How To Fix The Housing Market
By stern on Feb 15, 2009
Part of this stagnation is due to the IRS provision that precludes you from recognizing a loss on your primary residence. Quite simply, if the IRS would allow homeowners to deduct the loss on a primary residence up to (hypothetically) 50% of your taxable income, up to $100,000 year, for up to 5 years (a $500,000 loss could be written off over 5 years provided the homeowner has AGI of at least $200,000 in each of those years). The reduction in income taxes immediately creates disposable income at the local level, in individual's hands, where it can be invested in local goods and services. That's how you stimulate an economy; you get people to buy things they've been avoiding.
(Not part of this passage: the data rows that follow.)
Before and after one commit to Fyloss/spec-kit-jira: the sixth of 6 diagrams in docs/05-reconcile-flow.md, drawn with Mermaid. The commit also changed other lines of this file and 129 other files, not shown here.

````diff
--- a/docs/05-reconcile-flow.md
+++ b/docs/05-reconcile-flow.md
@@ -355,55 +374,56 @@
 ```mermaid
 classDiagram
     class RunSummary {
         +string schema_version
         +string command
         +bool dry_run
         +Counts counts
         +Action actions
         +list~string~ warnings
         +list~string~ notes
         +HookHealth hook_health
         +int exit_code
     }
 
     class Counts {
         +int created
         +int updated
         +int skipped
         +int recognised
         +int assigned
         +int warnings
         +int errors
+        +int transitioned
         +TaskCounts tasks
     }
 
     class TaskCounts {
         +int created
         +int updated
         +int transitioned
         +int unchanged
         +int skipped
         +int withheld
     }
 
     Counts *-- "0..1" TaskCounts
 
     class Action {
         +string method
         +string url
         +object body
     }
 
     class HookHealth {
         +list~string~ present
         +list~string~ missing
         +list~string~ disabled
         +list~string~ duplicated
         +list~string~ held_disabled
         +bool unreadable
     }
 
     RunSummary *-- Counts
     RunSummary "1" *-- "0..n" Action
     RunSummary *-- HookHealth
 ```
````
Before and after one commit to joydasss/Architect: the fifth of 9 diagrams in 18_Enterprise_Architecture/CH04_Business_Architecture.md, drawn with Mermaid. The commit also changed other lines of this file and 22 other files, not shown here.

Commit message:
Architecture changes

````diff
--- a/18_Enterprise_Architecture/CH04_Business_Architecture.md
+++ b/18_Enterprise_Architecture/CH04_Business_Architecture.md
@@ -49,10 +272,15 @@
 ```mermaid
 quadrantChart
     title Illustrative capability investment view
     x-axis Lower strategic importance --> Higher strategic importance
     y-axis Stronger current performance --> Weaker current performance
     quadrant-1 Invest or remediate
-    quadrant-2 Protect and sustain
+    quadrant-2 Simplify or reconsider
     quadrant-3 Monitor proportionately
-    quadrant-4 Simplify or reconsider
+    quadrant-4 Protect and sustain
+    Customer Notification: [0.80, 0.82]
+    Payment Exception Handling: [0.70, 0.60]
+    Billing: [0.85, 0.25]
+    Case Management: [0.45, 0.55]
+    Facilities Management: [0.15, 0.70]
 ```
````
It effectively creates additional buying power for people looking to trade houses (up, down or sideways), and above all, it encourages homeowners to price their houses at the market, to sell to new buyers at fair prices, and to re-invest themselves with the implied tax benefits of selling at a loss. This even fits the current trend in the mortgage market of pushing 5-year ARMs; consider taking each year's tax savings and making a balloon payment on the principal, forcing the mortgage to be re-evaluated or setting it up for a re-financing before the first major adjustment.
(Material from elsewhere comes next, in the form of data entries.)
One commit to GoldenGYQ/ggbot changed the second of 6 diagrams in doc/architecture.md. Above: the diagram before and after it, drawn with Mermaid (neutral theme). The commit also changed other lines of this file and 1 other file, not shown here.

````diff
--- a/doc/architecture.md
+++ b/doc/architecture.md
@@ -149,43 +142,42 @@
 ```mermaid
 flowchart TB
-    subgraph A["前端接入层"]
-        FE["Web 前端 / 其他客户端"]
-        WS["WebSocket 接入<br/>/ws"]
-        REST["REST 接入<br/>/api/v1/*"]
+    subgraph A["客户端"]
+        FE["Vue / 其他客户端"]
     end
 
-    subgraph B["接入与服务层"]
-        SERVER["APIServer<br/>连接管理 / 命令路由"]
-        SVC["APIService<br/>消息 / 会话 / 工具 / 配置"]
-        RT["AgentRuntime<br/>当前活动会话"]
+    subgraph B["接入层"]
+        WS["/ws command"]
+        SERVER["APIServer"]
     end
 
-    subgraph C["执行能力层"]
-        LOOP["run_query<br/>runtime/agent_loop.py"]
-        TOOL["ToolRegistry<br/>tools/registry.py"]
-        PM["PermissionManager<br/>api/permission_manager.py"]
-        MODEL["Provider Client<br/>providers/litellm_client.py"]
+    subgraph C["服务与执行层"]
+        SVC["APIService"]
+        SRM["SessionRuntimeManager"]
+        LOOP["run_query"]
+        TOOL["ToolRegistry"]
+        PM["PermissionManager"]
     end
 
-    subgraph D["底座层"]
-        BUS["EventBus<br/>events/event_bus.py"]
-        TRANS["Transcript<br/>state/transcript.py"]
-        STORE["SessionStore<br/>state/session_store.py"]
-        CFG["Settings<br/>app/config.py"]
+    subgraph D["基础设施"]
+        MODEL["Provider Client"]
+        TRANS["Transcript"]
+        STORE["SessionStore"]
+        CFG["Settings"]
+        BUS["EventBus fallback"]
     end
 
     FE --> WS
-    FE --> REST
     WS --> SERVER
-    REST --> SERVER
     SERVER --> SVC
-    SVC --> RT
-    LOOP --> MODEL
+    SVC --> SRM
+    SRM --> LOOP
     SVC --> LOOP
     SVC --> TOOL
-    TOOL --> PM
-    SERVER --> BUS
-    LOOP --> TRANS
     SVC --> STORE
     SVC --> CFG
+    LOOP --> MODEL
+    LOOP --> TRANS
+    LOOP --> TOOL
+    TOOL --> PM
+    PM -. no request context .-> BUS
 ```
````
The best part: it doesn't depend on any outside forces or new business models; banks will originate mortages; real estate agents will drive buyers around; all of the infrastructure services that benefit from a robust housing market will get a local boost. Isn't that how government is supposed to help us?